*** Dataset records ***

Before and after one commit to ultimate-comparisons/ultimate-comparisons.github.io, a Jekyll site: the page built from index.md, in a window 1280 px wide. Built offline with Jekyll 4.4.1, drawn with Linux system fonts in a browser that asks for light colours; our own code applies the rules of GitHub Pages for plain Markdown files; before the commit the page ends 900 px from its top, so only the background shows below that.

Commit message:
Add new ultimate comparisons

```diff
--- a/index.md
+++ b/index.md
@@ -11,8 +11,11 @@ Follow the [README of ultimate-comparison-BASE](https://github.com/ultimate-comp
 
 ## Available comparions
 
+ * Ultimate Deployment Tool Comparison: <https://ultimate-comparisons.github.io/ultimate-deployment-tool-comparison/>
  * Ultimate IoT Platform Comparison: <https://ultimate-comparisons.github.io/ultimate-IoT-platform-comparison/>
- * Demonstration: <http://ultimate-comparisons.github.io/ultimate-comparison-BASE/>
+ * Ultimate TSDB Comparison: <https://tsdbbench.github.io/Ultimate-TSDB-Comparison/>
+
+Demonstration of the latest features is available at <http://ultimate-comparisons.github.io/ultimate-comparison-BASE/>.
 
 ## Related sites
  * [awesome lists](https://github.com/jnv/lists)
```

***

## [About this exercise]
Find the lines above that include the string "comparisons" and copy them.

## [Solution to the problem]
Before and after one commit to ultimate-comparisons/ultimate-comparisons.github.io, a Jekyll site: the page built from index.md, in a window 1280 px wide. Built offline with Jekyll 4.4.1, drawn with Linux system fonts in a browser that asks for light colours; our own code applies the rules of GitHub Pages for plain Markdown files; before the commit the page ends 900 px from its top, so only the background shows below that.
Add new ultimate comparisons
+ * Ultimate Deployment Tool Comparison: <https://ultimate-comparisons.github.io/ultimate-deployment-tool-comparison/>
  * Ultimate IoT Platform Comparison: <https://ultimate-comparisons.github.io/ultimate-IoT-platform-comparison/>
- * Demonstration: <http://ultimate-comparisons.github.io/ultimate-comparison-BASE/>
+Demonstration of the latest features is available at <http://ultimate-comparisons.github.io/ultimate-comparison-BASE/>.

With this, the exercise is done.